The entries below must be restated word for word.

Data supplied below:

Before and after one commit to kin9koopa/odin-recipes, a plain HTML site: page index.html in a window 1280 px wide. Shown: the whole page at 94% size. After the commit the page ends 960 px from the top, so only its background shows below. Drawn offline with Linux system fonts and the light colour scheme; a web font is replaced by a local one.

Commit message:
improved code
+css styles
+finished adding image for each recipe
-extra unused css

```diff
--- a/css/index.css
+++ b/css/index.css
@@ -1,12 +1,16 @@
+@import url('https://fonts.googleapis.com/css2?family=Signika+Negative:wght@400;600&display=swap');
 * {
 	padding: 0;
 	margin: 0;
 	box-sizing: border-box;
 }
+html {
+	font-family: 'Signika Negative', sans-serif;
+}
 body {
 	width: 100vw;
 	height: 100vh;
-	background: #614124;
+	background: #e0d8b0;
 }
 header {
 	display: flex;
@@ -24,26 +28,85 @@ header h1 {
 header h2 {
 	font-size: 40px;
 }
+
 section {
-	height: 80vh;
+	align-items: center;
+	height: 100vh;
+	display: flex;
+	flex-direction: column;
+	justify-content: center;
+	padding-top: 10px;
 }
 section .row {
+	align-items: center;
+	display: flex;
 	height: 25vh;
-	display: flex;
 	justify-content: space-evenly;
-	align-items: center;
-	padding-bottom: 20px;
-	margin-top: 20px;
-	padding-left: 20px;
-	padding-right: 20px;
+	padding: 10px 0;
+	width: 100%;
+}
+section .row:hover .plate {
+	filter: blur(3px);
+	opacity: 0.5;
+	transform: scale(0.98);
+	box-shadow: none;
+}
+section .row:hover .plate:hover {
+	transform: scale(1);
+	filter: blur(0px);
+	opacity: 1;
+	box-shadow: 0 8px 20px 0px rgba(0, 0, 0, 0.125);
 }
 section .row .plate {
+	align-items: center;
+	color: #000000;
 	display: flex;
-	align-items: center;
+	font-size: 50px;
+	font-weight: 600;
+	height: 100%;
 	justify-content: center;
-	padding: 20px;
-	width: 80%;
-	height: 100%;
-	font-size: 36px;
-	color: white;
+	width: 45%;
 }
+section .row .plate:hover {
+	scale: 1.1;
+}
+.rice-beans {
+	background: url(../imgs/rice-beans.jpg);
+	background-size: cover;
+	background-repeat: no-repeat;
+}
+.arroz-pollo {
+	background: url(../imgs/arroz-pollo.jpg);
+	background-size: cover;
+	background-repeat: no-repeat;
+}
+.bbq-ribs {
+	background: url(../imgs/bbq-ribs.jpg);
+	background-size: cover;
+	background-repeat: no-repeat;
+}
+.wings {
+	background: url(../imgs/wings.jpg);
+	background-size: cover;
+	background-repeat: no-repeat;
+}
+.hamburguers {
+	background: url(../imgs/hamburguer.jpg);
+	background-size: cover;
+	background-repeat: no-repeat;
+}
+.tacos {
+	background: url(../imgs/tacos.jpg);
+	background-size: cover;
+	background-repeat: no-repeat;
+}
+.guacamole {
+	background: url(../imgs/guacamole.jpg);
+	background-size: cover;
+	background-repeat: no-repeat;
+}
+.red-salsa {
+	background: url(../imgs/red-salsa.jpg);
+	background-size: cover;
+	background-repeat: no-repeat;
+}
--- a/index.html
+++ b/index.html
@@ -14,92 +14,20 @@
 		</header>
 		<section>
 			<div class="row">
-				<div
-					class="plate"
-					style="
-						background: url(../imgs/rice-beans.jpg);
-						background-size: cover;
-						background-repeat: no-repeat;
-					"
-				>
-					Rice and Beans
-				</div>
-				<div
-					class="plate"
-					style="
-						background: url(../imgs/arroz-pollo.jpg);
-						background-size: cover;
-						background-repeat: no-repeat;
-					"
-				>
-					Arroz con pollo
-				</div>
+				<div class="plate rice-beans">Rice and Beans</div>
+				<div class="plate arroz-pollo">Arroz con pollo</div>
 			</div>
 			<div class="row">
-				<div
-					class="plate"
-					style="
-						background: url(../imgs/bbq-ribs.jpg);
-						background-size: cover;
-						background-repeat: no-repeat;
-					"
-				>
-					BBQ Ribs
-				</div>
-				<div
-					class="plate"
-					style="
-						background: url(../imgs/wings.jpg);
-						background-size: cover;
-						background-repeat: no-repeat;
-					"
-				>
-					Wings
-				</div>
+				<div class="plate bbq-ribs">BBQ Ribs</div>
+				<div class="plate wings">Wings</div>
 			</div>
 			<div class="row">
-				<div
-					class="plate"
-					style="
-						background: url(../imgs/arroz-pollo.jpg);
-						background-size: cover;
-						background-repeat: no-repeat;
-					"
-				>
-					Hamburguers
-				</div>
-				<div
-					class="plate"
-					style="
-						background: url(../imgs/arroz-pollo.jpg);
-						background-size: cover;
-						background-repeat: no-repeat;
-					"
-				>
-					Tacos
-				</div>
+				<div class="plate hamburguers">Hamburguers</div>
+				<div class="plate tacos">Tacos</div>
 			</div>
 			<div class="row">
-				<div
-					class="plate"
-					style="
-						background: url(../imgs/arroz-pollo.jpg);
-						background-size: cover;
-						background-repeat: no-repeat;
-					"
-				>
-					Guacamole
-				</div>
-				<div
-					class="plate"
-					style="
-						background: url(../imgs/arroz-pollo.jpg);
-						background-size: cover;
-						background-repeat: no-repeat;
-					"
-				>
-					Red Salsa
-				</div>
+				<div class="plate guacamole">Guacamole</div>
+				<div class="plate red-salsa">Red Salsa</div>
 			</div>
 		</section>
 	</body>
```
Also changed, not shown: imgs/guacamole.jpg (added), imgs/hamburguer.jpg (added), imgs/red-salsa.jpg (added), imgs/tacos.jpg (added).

End of Data supplied.

◆ **Task result**
Before and after one commit to kin9koopa/odin-recipes, a plain HTML site: page index.html in a window 1280 px wide. Shown: the whole page at 94% size. After the commit the page ends 960 px from the top, so only its background shows below. Drawn offline with Linux system fonts and the light colour scheme; a web font is replaced by a local one.

Commit message:
improved code
+css styles
+finished adding image for each recipe
-extra unused css

```diff
--- a/css/index.css
+++ b/css/index.css
@@ -1,12 +1,16 @@
+@import url('https://fonts.googleapis.com/css2?family=Signika+Negative:wght@400;600&display=swap');
 * {
 	padding: 0;
 	margin: 0;
 	box-sizing: border-box;
 }
+html {
+	font-family: 'Signika Negative', sans-serif;
+}
 body {
 	width: 100vw;
 	height: 100vh;
-	background: #614124;
+	background: #e0d8b0;
 }
 header {
 	display: flex;
@@ -24,26 +28,85 @@ header h1 {
 header h2 {
 	font-size: 40px;
 }
+
 section {
-	height: 80vh;
+	align-items: center;
+	height: 100vh;
+	display: flex;
+	flex-direction: column;
+	justify-content: center;
+	padding-top: 10px;
 }
 section .row {
+	align-items: center;
+	display: flex;
 	height: 25vh;
-	display: flex;
 	justify-content: space-evenly;
-	align-items: center;
-	padding-bottom: 20px;
-	margin-top: 20px;
-	padding-left: 20px;
-	padding-right: 20px;
+	padding: 10px 0;
+	width: 100%;
+}
+section .row:hover .plate {
+	filter: blur(3px);
+	opacity: 0.5;
+	transform: scale(0.98);
+	box-shadow: none;
+}
+section .row:hover .plate:hover {
+	transform: scale(1);
+	filter: blur(0px);
+	opacity: 1;
+	box-shadow: 0 8px 20px 0px rgba(0, 0, 0, 0.125);
 }
 section .row .plate {
+	align-items: center;
+	color: #000000;
 	display: flex;
-	align-items: center;
+	font-size: 50px;
+	font-weight: 600;
+	height: 100%;
 	justify-content: center;
-	padding: 20px;
-	width: 80%;
-	height: 100%;
-	font-size: 36px;
-	color: white;
+	width: 45%;
 }
+section .row .plate:hover {
+	scale: 1.1;
+}
+.rice-beans {
+	background: url(../imgs/rice-beans.jpg);
+	background-size: cover;
+	background-repeat: no-repeat;
+}
+.arroz-pollo {
+	background: url(../imgs/arroz-pollo.jpg);
+	background-size: cover;
+	background-repeat: no-repeat;
+}
+.bbq-ribs {
+	background: url(../imgs/bbq-ribs.jpg);
+	background-size: cover;
+	background-repeat: no-repeat;
+}
+.wings {
+	background: url(../imgs/wings.jpg);
+	background-size: cover;
+	background-repeat: no-repeat;
+}
+.hamburguers {
+	background: url(../imgs/hamburguer.jpg);
+	background-size: cover;
+	background-repeat: no-repeat;
+}
+.tacos {
+	background: url(../imgs/tacos.jpg);
+	background-size: cover;
+	background-repeat: no-repeat;
+}
+.guacamole {
+	background: url(../imgs/guacamole.jpg);
+	background-size: cover;
+	background-repeat: no-repeat;
+}
+.red-salsa {
+	background: url(../imgs/red-salsa.jpg);
+	background-size: cover;
+	background-repeat: no-repeat;
+}
--- a/index.html
+++ b/index.html
@@ -14,92 +14,20 @@
 		</header>
 		<section>
 			<div class="row">
-				<div
-					class="plate"
-					style="
-						background: url(../imgs/rice-beans.jpg);
-						background-size: cover;
-						background-repeat: no-repeat;
-					"
-				>
-					Rice and Beans
-				</div>
-				<div
-					class="plate"
-					style="
-						background: url(../imgs/arroz-pollo.jpg);
-						background-size: cover;
-						background-repeat: no-repeat;
-					"
-				>
-					Arroz con pollo
-				</div>
+				<div class="plate rice-beans">Rice and Beans</div>
+				<div class="plate arroz-pollo">Arroz con pollo</div>
 			</div>
 			<div class="row">
-				<div
-					class="plate"
-					style="
-						background: url(../imgs/bbq-ribs.jpg);
-						background-size: cover;
-						background-repeat: no-repeat;
-					"
-				>
-					BBQ Ribs
-				</div>
-				<div
-					class="plate"
-					style="
-						background: url(../imgs/wings.jpg);
-						background-size: cover;
-						background-repeat: no-repeat;
-					"
-				>
-					Wings
-				</div>
+				<div class="plate bbq-ribs">BBQ Ribs</div>
+				<div class="plate wings">Wings</div>
 			</div>
 			<div class="row">
-				<div
-					class="plate"
-					style="
-						background: url(../imgs/arroz-pollo.jpg);
-						background-size: cover;
-						background-repeat: no-repeat;
-					"
-				>
-					Hamburguers
-				</div>
-				<div
-					class="plate"
-					style="
-						background: url(../imgs/arroz-pollo.jpg);
-						background-size: cover;
-						background-repeat: no-repeat;
-					"
-				>
-					Tacos
-				</div>
+				<div class="plate hamburguers">Hamburguers</div>
+				<div class="plate tacos">Tacos</div>
 			</div>
 			<div class="row">
-				<div
-					class="plate"
-					style="
-						background: url(../imgs/arroz-pollo.jpg);
-						background-size: cover;
-						background-repeat: no-repeat;
-					"
-				>
-					Guacamole
-				</div>
-				<div
-					class="plate"
-					style="
-						background: url(../imgs/arroz-pollo.jpg);
-						background-size: cover;
-						background-repeat: no-repeat;
-					"
-				>
-					Red Salsa
-				</div>
+				<div class="plate guacamole">Guacamole</div>
+				<div class="plate red-salsa">Red Salsa</div>
 			</div>
 		</section>
 	</body>
```
Also changed, not shown: imgs/guacamole.jpg (added), imgs/hamburguer.jpg (added), imgs/red-salsa.jpg (added), imgs/tacos.jpg (added).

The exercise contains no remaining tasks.